The task = Search the data for the string "ipynb" and gather each line it is in.

Task inputs =
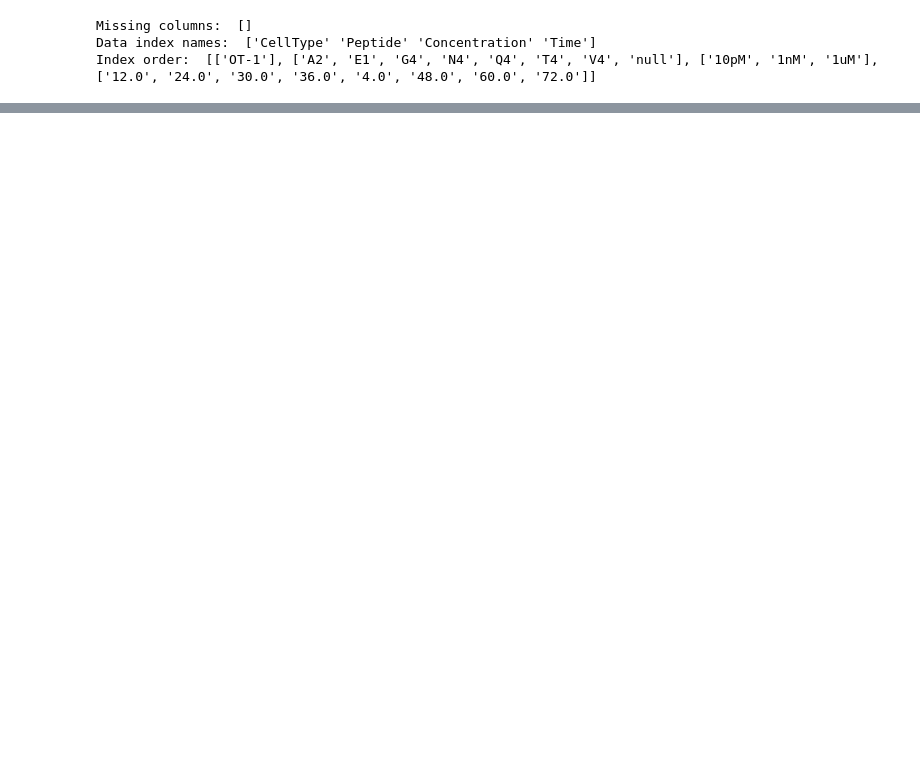
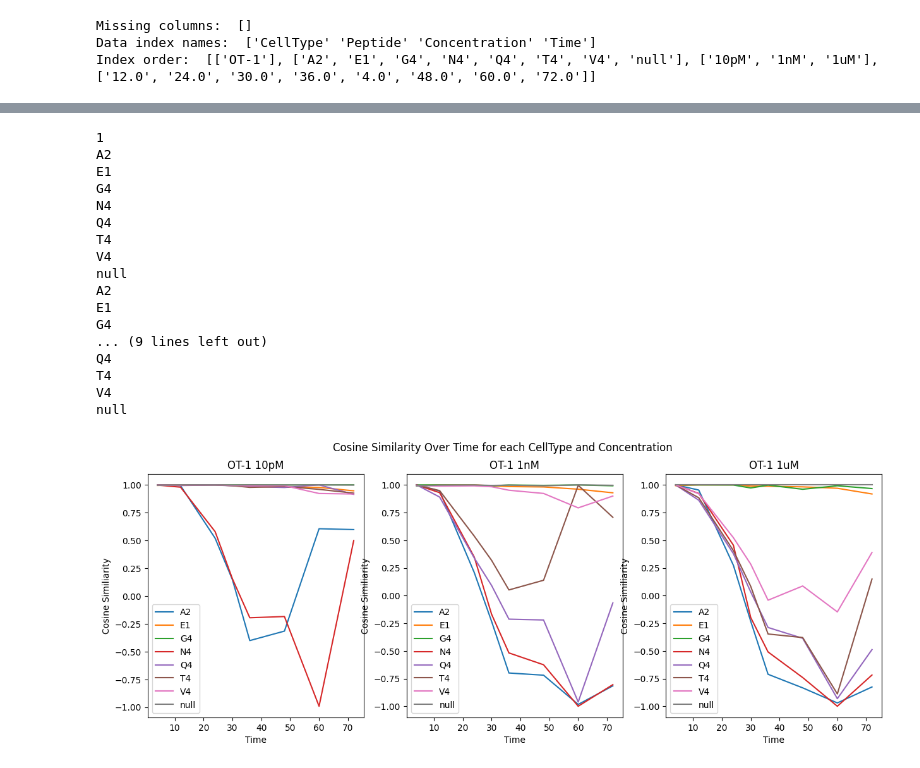
Before and after one commit to L-Pen/capstone, a Jupyter notebook: autoencoder_pipeline/analyze_model.ipynb, the cells around one changed output, grey strips where cells are left out. Drawn from its saved outputs; the diff is of its cells as text; code cells hidden in the pictures; blank space fills up the shorter version.

```diff
--- a/autoencoder_pipeline/analyze_model.ipynb
+++ b/autoencoder_pipeline/analyze_model.ipynb
@@ -198,0 +257,74 @@ plt.show()
+# %%
+#cosine over time wrt last experiment
+
+
+
+
+def get_cosine_over_time_plot(exper,label,ax):
+    plt.plot(exper['times'], exper['cosine_similarities'], label=label)
+    plt.xlabel('Time')
+    plt.ylabel('Cosine Similiarity')
+
+cosine_similarity_settings = {
+    'reference_experiment':{
+        'CellType':'OT-1',
+        'Concentration':'1uM',
+        'Peptide':'null'
+    },
+    'plots_for':['CellType','Concentration'],
+    'order_plots_by':[['OT-1'],['10pM', '1nM', '1uM']],
+}
+
+
+# print(output[0])
+reference_experiments = []
+for exper in output:
+    matched = True
+    for i,key in enumerate(experiment_label_order):
+        if exper['label'][i] != cosine_similarity_settings['reference_experiment'][key]:
+            matched = False
+            break
+    if matched:
+        reference_experiments.append(exper)
+
+
+# reference_experiments = [exper for exper in output if np.all([exper['label'][list(cosine_similarity_settings['reference_experiment'].keys()).index(key)] == value for key,value in cosine_similarity_settings['reference_experiment'].items()])]
+print(len(reference_experiments))
+
+reference_experiment = reference_experiments[0]
+
+output_with_cosine = []
+for exper in output:
+    cosine_similarities = []
+    for i in range(len(exper['embeddings'])):
+        cosine_similarity = np.dot(reference_experiment['embeddings'][i],exper['embeddings'][i])/(np.linalg.norm(reference_experiment['embeddings'][i])*np.linalg.norm(exper['embeddings'][i]))
+        cosine_similarities.append(cosine_similarity)
+    output_with_cosine.append({'label':exper['label'],'times':exper['times'],'cosine_similarities':cosine_similarities})
+
+get_graphs('Cosine Similarity Over Time',output_with_cosine,cosine_similarity_settings['plots_for'],cosine_similarity_settings['order_plots_by'],get_cosine_over_time_plot,cosine_similarity_settings['sort_lines_by'],cosine_similarity_settings['sort_lines_by_order'])
+
+
+# output_with_cosine = []
+# for exper in output:
+
+
+# get_graphs('Predicted Antigen Strenghts Over Time',output,strength_over_time_settings['plots_for'],strength_over_time_settings['order_plots_by'],get_cosine_over_time_plot)
+# %% [output]
+1
+A2
+E1
+G4
+N4
+Q4
+T4
+V4
+null
+A2
+E1
+G4
+... (9 lines left out)
+Q4
+T4
+V4
+null
+[figure, added]
```
Also changed, not shown: parts of 12 cells of this notebook, 3 other files.
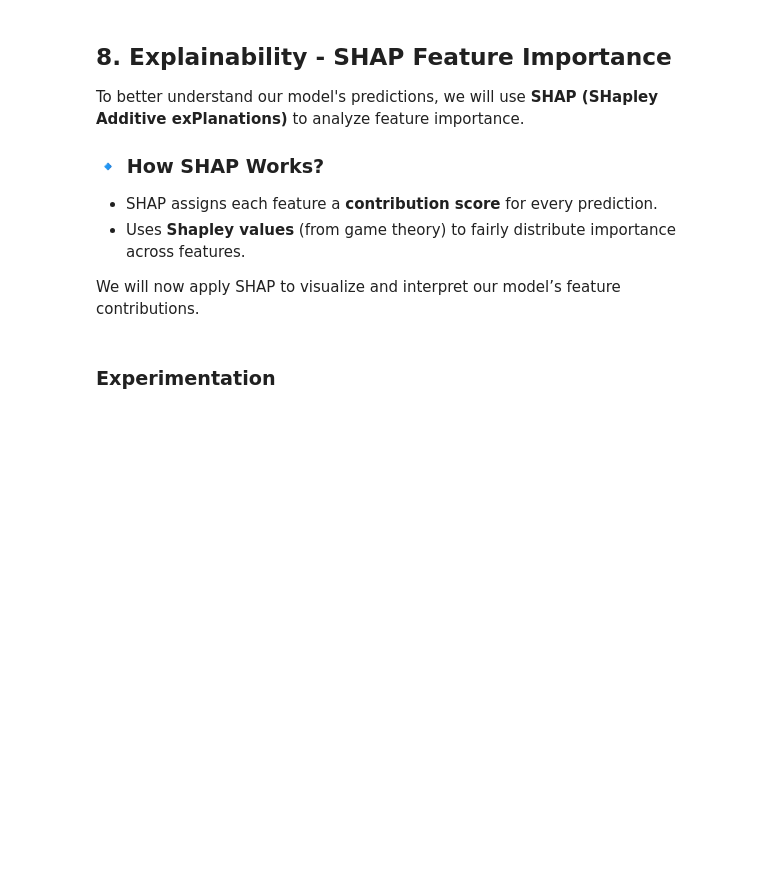
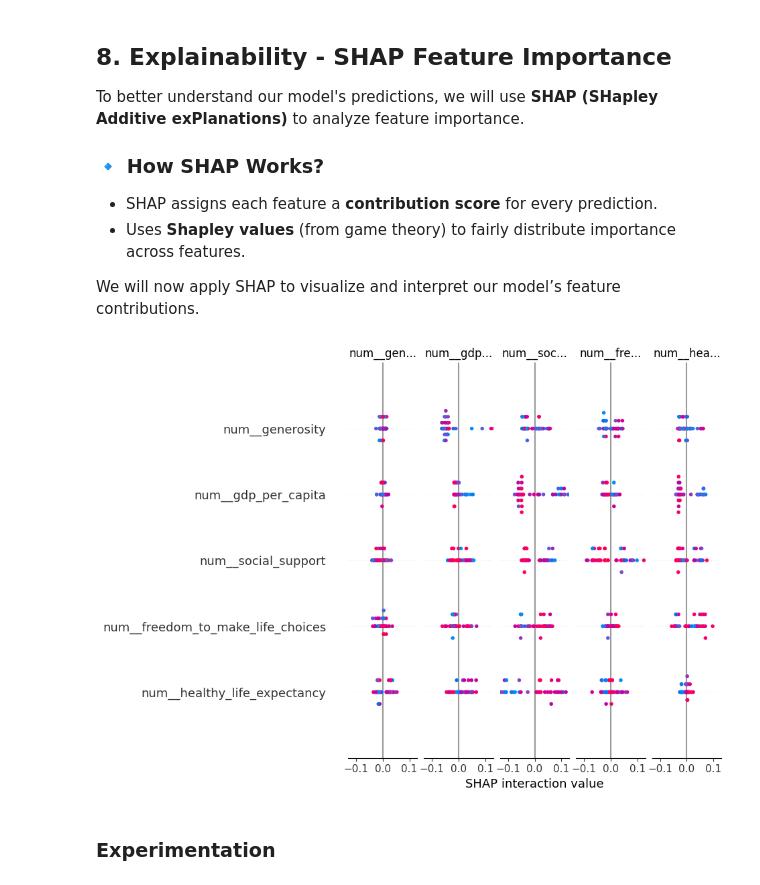
Before and after one commit to DX0ZART/ML_Project_1, a Jupyter notebook: Project_1.ipynb, the cells around one changed output. Saved outputs shown, nothing was run; the diff lists cells and outputs as text; code cells hidden in the pictures; blank space fills up the shorter version.

```diff
--- a/Project_1.ipynb
+++ b/Project_1.ipynb
@@ -881,22 +1113,30 @@ We will now apply SHAP to visualize and interpret our model’s feature contribu
 # %%
 # Import necessary libraries
 import shap
 import matplotlib.pyplot as plt
+from scipy import sparse
 
 # Initialize SHAP explainer
 # Define an explainer that will help us interpret the model's decisions
 # (Hint: Use shap.Explainer with the trained model and X_test data)
-
-explainer = ## Initialize SHAP explainer using the trained model
+X_test_proc = preprocessor.transform(X_test)
+feature_names = preprocessor.get_feature_names_out()
+if sparse.issparse(X_test_proc):
+    X_test_proc = X_test_proc.toarray()
+X_test_proc = np.asarray(X_test_proc, dtype=np.float64)
+rf_model = model.named_steps['rf']
+explainer = shap.TreeExplainer(rf_model)## Initialize SHAP explainer using the trained model
 
 # Compute SHAP values for X_test
 # This step generates Shapley values, which explain how each feature contributes to predictions
-shap_values = ## Apply the explainer to X_test
+shap_values = explainer.shap_values(X_test_proc)## Apply the explainer to X_test
 
 # Generate SHAP summary plot
 # This plot will show which features have the most impact on predictions
-shap.summary_plot(## Pass the required parameters to create a summary plot)
+shap.summary_plot(shap_values, X_test_proc, feature_names=feature_names) # Pass the required parameters to create a summary plot)
 
 # Your cell should output a SHAP summary plot showing the most important features.
+# %% [output]
+[figure, added]
 # %% [markdown]
 <h3> Experimentation
```
Also changed, not shown: parts of 25 cells of this notebook, 2 other files.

Response to this exercise =
Before and after one commit to L-Pen/capstone, a Jupyter notebook: autoencoder_pipeline/analyze_model.ipynb, the cells around one changed output, grey strips where cells are left out. Drawn from its saved outputs; the diff is of its cells as text; code cells hidden in the pictures; blank space fills up the shorter version.
--- a/autoencoder_pipeline/analyze_model.ipynb
+++ b/autoencoder_pipeline/analyze_model.ipynb
Before and after one commit to DX0ZART/ML_Project_1, a Jupyter notebook: Project_1.ipynb, the cells around one changed output. Saved outputs shown, nothing was run; the diff lists cells and outputs as text; code cells hidden in the pictures; blank space fills up the shorter version.
--- a/Project_1.ipynb
+++ b/Project_1.ipynb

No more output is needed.